Here's How P/E Ratios Can Help Us Understand Fountain Set (Holdings) Limited (HKG:420)

Simply Wall St

This article is written for those who want to get better at using price to earnings ratios (P/E ratios). We'll show how you can use Fountain Set (Holdings) Limited's (HKG:420) P/E ratio to inform your assessment of the investment opportunity. Fountain Set (Holdings) has a price to earnings ratio of 8.88, based on the last twelve months. That corresponds to an earnings yield of approximately 11.3%.

Check out our latest analysis for Fountain Set (Holdings)

How Do You Calculate A P/E Ratio?

The formula for price to earnings is:

Price to Earnings Ratio = Price per Share ÷ Earnings per Share (EPS)

Or for Fountain Set (Holdings):

P/E of 8.88 = HK$1.32 ÷ HK$0.15 (Based on the year to June 2019.)

Is A High Price-to-Earnings Ratio Good?

The higher the P/E ratio, the higher the price tag of a business, relative to its trailing earnings. That is not a good or a bad thing per se, but a high P/E does imply buyers are optimistic about the future.

How Does Fountain Set (Holdings)'s P/E Ratio Compare To Its Peers?

One good way to get a quick read on what market participants expect of a company is to look at its P/E ratio. As you can see below Fountain Set (Holdings) has a P/E ratio that is fairly close for the average for the luxury industry, which is 9.0.

SEHK:420 Price Estimation Relative to Market, December 4th 2019

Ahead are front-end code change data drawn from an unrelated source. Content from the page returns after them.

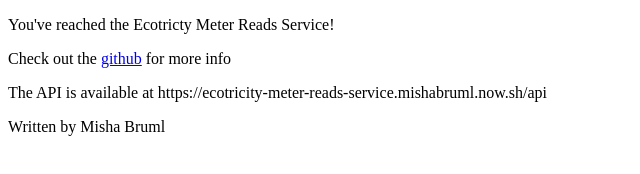
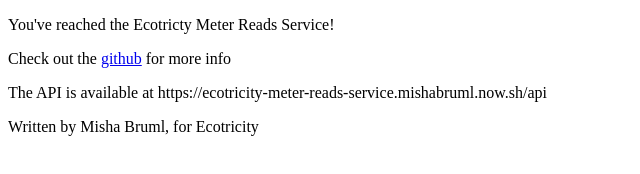
Before and after one commit to mishabruml/ecotricity-meter-reads-service, a website: page index.html in a window 1280 px wide. Shown: the whole page, without its empty margins (0-640 px from the left). Drawn offline with Linux system fonts and the light colour scheme.

```diff
--- a/index.html
+++ b/index.html
@@ -7,6 +7,6 @@
     <p>You've reached the Ecotricty Meter Reads Service!</p>
     <p>Check out the <a href=https://github.com/mishabruml/ecotricity-meter-reads-service>github</a> for more info</p>
     <p> The API is available at https://ecotricity-meter-reads-service.mishabruml.now.sh/api </p>
-    <p>Written by Misha Bruml</p>
+    <p>Written by Misha Bruml, for Ecotricity</p>
   </body>
 </html>
```
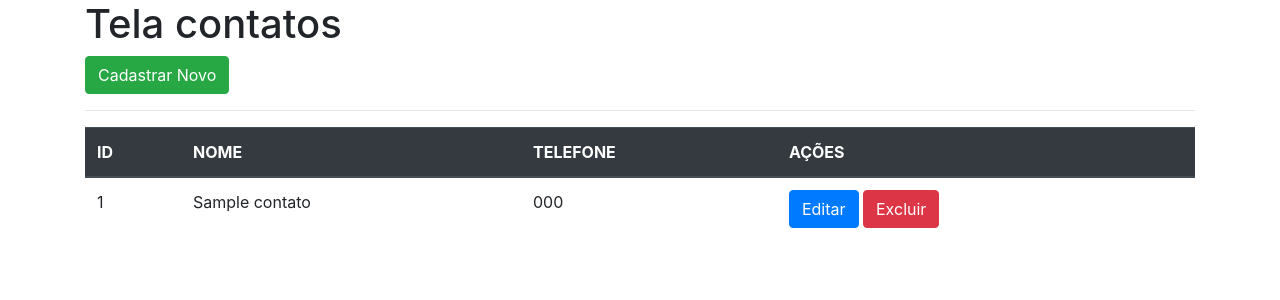
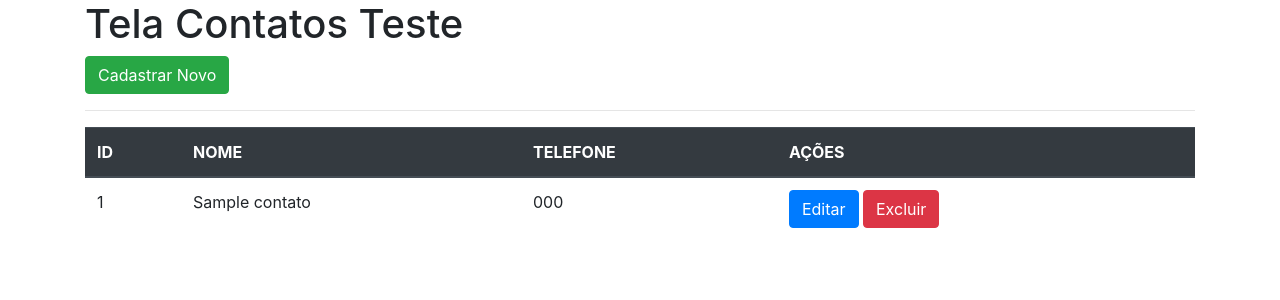
Before and after one commit to eduardoflexpeak/crudphpmysql, a PHP site: page / in a window 1280 px wide. Shown: the top 300 px of the page. Run offline with PHP 8.4, Linux system fonts and the light colour scheme; tables that the repository leaves empty or names only in its code hold one stand-in row (values such as "Sample post").

Commit message:
Alteração no título do Index

```diff
--- a/index.php
+++ b/index.php
@@ -12,7 +12,7 @@ $contato = new Contato($conexao);
 
 $stmt = $contato->lerTodos();
 
-echo "<h1>Tela contatos</h1>";
+echo "<h1>Tela Contatos Teste</h1>";
 echo "<a class='btn btn-success' href='novocontato.php'>Cadastrar Novo</a><hr>";
 
 echo "<table class='table'>
```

Fountain Set (Holdings)'s P/E tells us that market participants think its prospects are roughly in line with its industry. The company could surprise by performing better than average, in the future. I would further inform my view by checking insider buying and selling., among other things.

How Growth Rates Impact P/E Ratios

Earnings growth rates have a big influence on P/E ratios. If earnings are growing quickly, then the 'E' in the equation will increase faster than it would otherwise. That means unless the share price increases, the P/E will reduce in a few years. So while a stock may look expensive based on past earnings, it could be cheap based on future earnings.

It's great to see that Fountain Set (Holdings) grew EPS by 18% in the last year. And it has bolstered its earnings per share by 19% per year over the last five years. So one might expect an above average P/E ratio.

A Limitation: P/E Ratios Ignore Debt and Cash In The Bank

The 'Price' in P/E reflects the market capitalization of the company. That means it doesn't take debt or cash into account. Theoretically, a business can improve its earnings (and produce a lower P/E in the future) by investing in growth. That means taking on debt (or spending its cash).

While growth expenditure doesn't always pay off, the point is that it is a good option to have; but one that the P/E ratio ignores.

Fountain Set (Holdings)'s Balance Sheet

With net cash of HK$208m, Fountain Set (Holdings) has a very strong balance sheet, which may be important for its business. Having said that, at 13% of its market capitalization the cash hoard would contribute towards a higher P/E ratio.

The Bottom Line On Fountain Set (Holdings)'s P/E Ratio

Fountain Set (Holdings) trades on a P/E ratio of 8.9, which is below the HK market average of 10.1. It grew its EPS nicely over the last year, and the healthy balance sheet implies there is more potential for growth. The below average P/E ratio suggests that market participants don't believe the strong growth will continue.

When the market is wrong about a stock, it gives savvy investors an opportunity. As value investor Benjamin Graham famously said, 'In the short run, the market is a voting machine but in the long run, it is a weighing machine. We don't have analyst forecasts, but you might want to assess this data-rich visualization of earnings, revenue and cash flow.

Of course, you might find a fantastic investment by looking at a few good candidates. So take a peek at this free list of companies with modest (or no) debt, trading on a P/E below 20.

If you spot an error that warrants correction, please contact the editor at editorial-team@simplywallst.com. This article by Simply Wall St is general in nature. It does not constitute a recommendation to buy or sell any stock, and does not take account of your objectives, or your financial situation. Simply Wall St has no position in the stocks mentioned.

We aim to bring you long-term focused research analysis driven by fundamental data. Note that our analysis may not factor in the latest price-sensitive company announcements or qualitative material. Thank you for reading.